by Anton Shilov
05/25/2007 | 07:56 AM
Nvidia Corp. has already announced its plans to enter the market of chipsets that contain built-in graphics core compatible with Intel Corp.’s microprocessors, but remained tight-lipped over details on the matter. Apparently, the company will position its new products as “the most cost-effective” solutions for motherboards supporting 1333MHz processor system bus.
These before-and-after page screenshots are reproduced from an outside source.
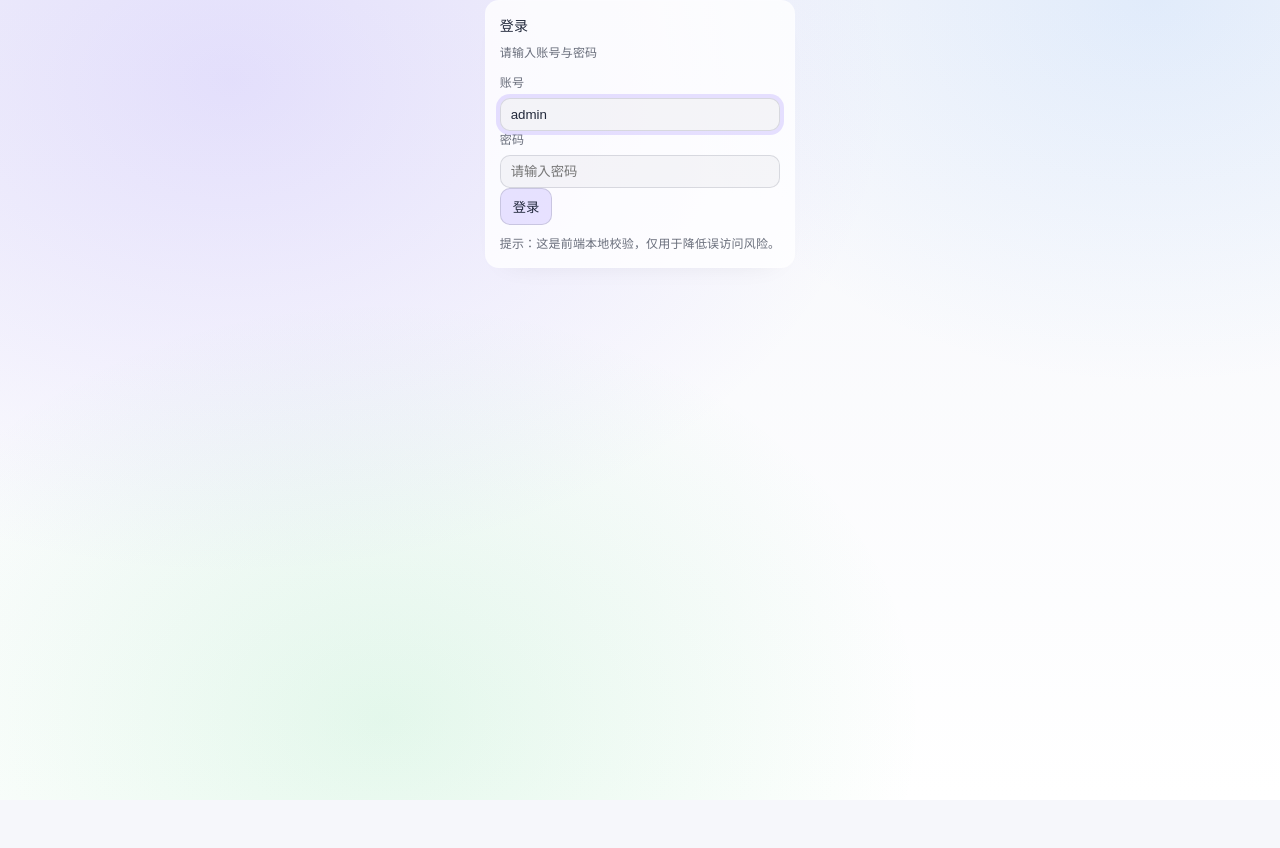
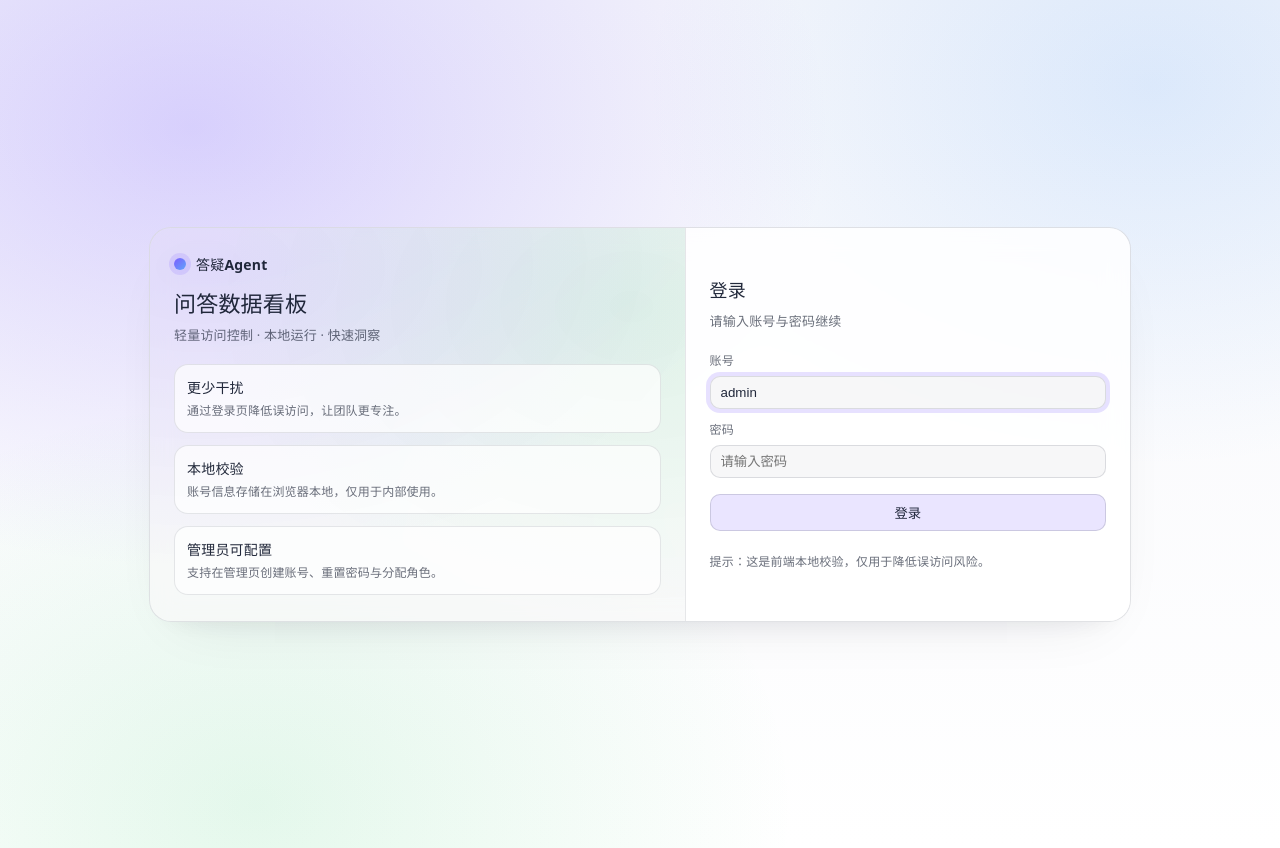
Before and after one commit to Grover-Shum/dmc_answer_bot_pannel, a React (Vite) app in the folder dashboard/: page /login in a window 1280 px wide. Before the commit the page ends 800 px from the top, so only its background shows below. Built offline with nearby package versions, Linux system fonts and the light colour scheme.

Commit message:
ui: improve login page

```diff
--- a/dashboard/src/index.css
+++ b/dashboard/src/index.css
@@ -936,3 +936,182 @@ textarea:focus {
   display: flex;
   justify-content: center;
 }
+
+.login-page {
+  min-height: 100vh;
+  display: flex;
+  align-items: center;
+  justify-content: center;
+  padding: 24px;
+  background:
+    radial-gradient(1100px 760px at 15% 15%, rgba(124, 92, 255, 0.26), transparent 58%),
+    radial-gradient(900px 680px at 90% 10%, rgba(96, 165, 250, 0.18), transparent 56%),
+    radial-gradient(900px 680px at 20% 95%, rgba(34, 197, 94, 0.12), transparent 60%),
+    linear-gradient(180deg, var(--bg), var(--bg-2));
+}
+
+.login-shell {
+  width: 100%;
+  max-width: 980px;
+  border-radius: 22px;
+  border: 1px solid rgba(255, 255, 255, 0.14);
+  box-shadow: var(--shadow);
+  overflow: hidden;
+  display: grid;
+  grid-template-columns: 1.2fr 1fr;
+  background: rgba(17, 18, 26, 0.64);
+  backdrop-filter: blur(14px);
+}
+
+:root[data-theme='light'] .login-shell {
+  background: rgba(255, 255, 255, 0.74);
+  border-color: rgba(15, 23, 42, 0.12);
+}
+
+.login-aside {
+  position: relative;
+  padding: 26px 24px;
+  display: flex;
+  flex-direction: column;
+  justify-content: space-between;
+  gap: 18px;
+  background:
+    radial-gradient(900px 520px at 10% 10%, rgba(124, 92, 255, 0.24), transparent 58%),
+    radial-gradient(720px 520px at 90% 20%, rgba(34, 197, 94, 0.14), transparent 60%),
+    rgba(255, 255, 255, 0.02);
+}
+
+:root[data-theme='light'] .login-aside {
+  background:
+    radial-gradient(900px 520px at 10% 10%, rgba(124, 92, 255, 0.16), transparent 58%),
+    radial-gradient(720px 520px at 90% 20%, rgba(34, 197, 94, 0.12), transparent 60%),
+    rgba(15, 23, 42, 0.02);
+}
+
+.login-brand {
+  display: inline-flex;
+  align-items: center;
+  gap: 10px;
+  font-weight: 750;
+  letter-spacing: 0.2px;
+}
+
+.login-mark {
+  width: 12px;
+  height: 12px;
+  border-radius: 999px;
+  background: linear-gradient(135deg, rgba(124, 92, 255, 1), rgba(96, 165, 250, 1));
+  box-shadow: 0 0 0 5px rgba(124, 92, 255, 0.16);
+}
+
+.login-aside-title {
+  font-size: 22px;
+  font-weight: 860;
+  margin-top: 12px;
+  letter-spacing: 0.2px;
+}
+
+.login-aside-subtitle {
+  margin-top: 6px;
+  color: var(--muted);
+  font-size: 13px;
+}
+
+.login-aside-points {
+  display: grid;
+  gap: 12px;
+}
+
+.login-point {
+  padding: 12px 12px;
+  border-radius: 14px;
+  border: 1px solid rgba(255, 255, 255, 0.1);
+  background: rgba(255, 255, 255, 0.04);
+}
+
+:root[data-theme='light'] .login-point {
+  border-color: rgba(15, 23, 42, 0.1);
+  background: rgba(255, 255, 255, 0.7);
+}
+
+.login-point-title {
+  font-weight: 750;
+  margin-bottom: 4px;
+}
+
+.login-point-body {
+  color: var(--muted);
+  font-size: 12px;
+}
+
+.login-card {
+  padding: 26px 24px;
+  display: flex;
+  flex-direction: column;
+  justify-content: center;
+  gap: 14px;
+  background: rgba(255, 255, 255, 0.02);
+  border-left: 1px solid rgba(255, 255, 255, 0.1);
+}
+
+:root[data-theme='light'] .login-card {
+  border-left-color: rgba(15, 23, 42, 0.1);
+  background: rgba(255, 255, 255, 0.45);
+}
+
+.login-card-title {
+  font-size: 18px;
+  font-weight: 860;
+  letter-spacing: 0.2px;
+}
+
+.login-card-subtitle {
+  color: var(--muted);
+  font-size: 13px;
+  margin-top: -6px;
+}
+
+.login-form {
+  display: grid;
+  gap: 12px;
+  margin-top: 6px;
+}
+
+.login-field {
+  display: grid;
+  gap: 6px;
+}
+
+.login-label {
+  color: var(--muted);
+  font-size: 12px;
+}
+
+.login-actions {
+  display: flex;
+  justify-content: flex-start;
+  margin-top: 4px;
+}
+
+.login-actions .btn {
+  width: 100%;
+}
+
+.login-footnote {
+  color: var(--muted);
+  font-size: 12px;
+  margin-top: 8px;
+}
+
+@media (max-width: 860px) {
+  .login-shell {
+    grid-template-columns: 1fr;
+  }
+  .login-card {
+    border-left: none;
+    border-top: 1px solid rgba(255, 255, 255, 0.1);
+  }
+  :root[data-theme='light'] .login-card {
+    border-top-color: rgba(15, 23, 42, 0.1);
+  }
+}
--- a/dashboard/src/ui/pages/LoginPage.tsx
+++ b/dashboard/src/ui/pages/LoginPage.tsx
@@ -23,14 +23,56 @@ export function LoginPage() {
 
   if (isAuthed) return <Navigate to={from} replace />
 
+  const doLogin = () => {
+    const ok = login(username.trim(), password)
+    if (!ok) {
+      setError('账号或密码错误')
+      return
+    }
+    navigate(from, { replace: true })
+  }
+
   return (
-    <div className="page">
-      <div className="card" style={{ maxWidth: 520, margin: '0 auto' }}>
-        <div className="card-title">登录</div>
-        <div className="card-subtitle">请输入账号与密码</div>
+    <div className="login-page">
+      <div className="login-shell">
+        <div className="login-aside" aria-hidden="true">
+          <div className="login-aside-top">
+            <div className="login-brand">
+              <span className="login-mark" />答疑Agent
+            </div>
+            <div className="login-aside-title">问答数据看板</div>
+            <div className="login-aside-subtitle">轻量访问控制 · 本地运行 · 快速洞察</div>
+          </div>
 
-        <div className="field">
-          <div className="label">账号</div>
+          <div className="login-aside-points">
+            <div className="login-point">
+              <div className="login-point-title">更少干扰</div>
+              <div className="login-point-body">通过登录页降低误访问，让团队更专注。</div>
+            </div>
+            <div className="login-point">
+              <div className="login-point-title">本地校验</div>
+              <div className="login-point-body">账号信息存储在浏览器本地，仅用于内部使用。</div>
+            </div>
+            <div className="login-point">
+              <div className="login-point-title">管理员可配置</div>
+              <div className="login-point-body">支持在管理页创建账号、重置密码与分配角色。</div>
+            </div>
+          </div>
+        </div>
+
+        <div className="login-card">
+          <div className="login-card-title">登录</div>
+          <div className="login-card-subtitle">请输入账号与密码继续</div>
+
+          <form
+            className="login-form"
+            onSubmit={(e) => {
+              e.preventDefault()
+              doLogin()
+            }}
+          >
+            <label className="login-field">
+              <span className="login-label">账号</span>
               <input
                 autoFocus
                 value={username}
@@ -38,21 +80,13 @@ export function LoginPage() {
                   setUsername(e.target.value)
                   setError(null)
                 }}
-            onKeyDown={(e) => {
-              if (e.key !== 'Enter') return
-              const ok = login(username, password)
-              if (!ok) {
-                setError('账号或密码错误')
-                return
-              }
-              navigate(from, { replace: true })
-            }}
-            placeholder="请输入账号"
+                placeholder="例如：admin"
+                autoComplete="username"
               />
-        </div>
+            </label>
 
-        <div className="field">
-          <div className="label">密码</div>
+            <label className="login-field">
+              <span className="login-label">密码</span>
               <input
                 type="password"
                 value={password}
@@ -60,38 +94,22 @@ export function LoginPage() {
                   setPassword(e.target.value)
                   setError(null)
                 }}
-            onKeyDown={(e) => {
-              if (e.key !== 'Enter') return
-              const ok = login(username, password)
-              if (!ok) {
-                setError('账号或密码错误')
-                return
-              }
-              navigate(from, { replace: true })
-            }}
                 placeholder="请输入密码"
+                autoComplete="current-password"
               />
-        </div>
+            </label>
 
             {error ? <div className="notice notice-error">{error}</div> : null}
 
-        <div className="card-actions">
-          <button
-            className="btn"
-            onClick={() => {
-              const ok = login(username, password)
-              if (!ok) {
-                setError('账号或密码错误')
-                return
-              }
-              navigate(from, { replace: true })
-            }}
-          >
+            <div className="login-actions">
+              <button className="btn" type="submit">
                 登录
               </button>
             </div>
+          </form>
 
-        <div className="help">提示：这是前端本地校验，仅用于降低误访问风险。</div>
+          <div className="login-footnote">提示：这是前端本地校验，仅用于降低误访问风险。</div>
+        </div>
       </div>
     </div>
   )
```
Lines whose indentation alone changed are shown as unchanged.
The lineup, which will go into production in September and is likely to be available sometime in Q4 2007, will contain three solutions, targeting different market segments. Highlights of the two advanced versions include support for chips with 1333MHz PSB, HDMI output and so on. What is also interesting is that all of the chipsets will feature PCI Express x16 slots for add-in graphics cards.
The most powerful one will be branded as Nvidia nForce 630i with GeForce 7050 (MCP73PV) and will support processors with 1333MHz PSB, single-channel DDR2 PC2-6400 (800MHz) memory as well as built-in DirectX 9.0 shader model 3.0 graphics core with DVI, D-Sub and HDMI outputs and HDCP. Other capabilities include support for four Serial ATA-300 ports with RAID capabilities, two Parallel ATA ports, Gigabit Ethernet, a PCI Express x16 and two PCI Express x1 slots for add-in cards as well as 10 USB 2.0 ports.
A little less advanced version will be sold as Nvidia nForce 630i with GeForce 7025 (MCP 73S). It will also feature processors with 1333MHz PSB, single-channel DDR2 PC2-5300 (667MHz) or even PC2-6400 (800MHz) memory as well as built-in DirectX 9.0 shader model 3.0 graphics core with DVI, D-Sub outputs and HDCP. Other capabilities are similar to the higher-end model.
The least advanced offering is projected to be called Nvidia nForce 610i with GeForce 7025 (MCP 73V). ). It will only work with processors featuring 1066MHz PSB, will sport single-channel DDR2 PC2-5300 (667MHz) memory controller as well as built-in DirectX 9.0 shader model 3.0 graphics core with D-Sub output. I/O capabilities of the MCP73V will feature 8 USB 2.0 ports, 10/100Mb Ethernet and simplified RAID support. The novelty will still support a PCI Express x16 and two PCI Express x1 slots for add-in cards.
According to some sources close to the company, Nvidia claims that mainboards based on the MCP73-series chipsets have $5.05 lower bill-of-material (BOM) cost compared to motherboards running Intel’s core-logic sets. Nevertheless, the price on MCP73 family members remains unclear and it is not certain which of comparable platforms based on Intel and Nvidia chipsets will be more affordable. Still, keeping in mind that Intel plans to charge $42 for its Intel G35 core-logic that supports 1333MHz PSB and contains DirectX 10 graphics core, Nvidia’s solution may truly become one of the most affordable for the forthcoming Intel Core 2 processors with 1333MHz PSB.
Nvidia does not comment on future products.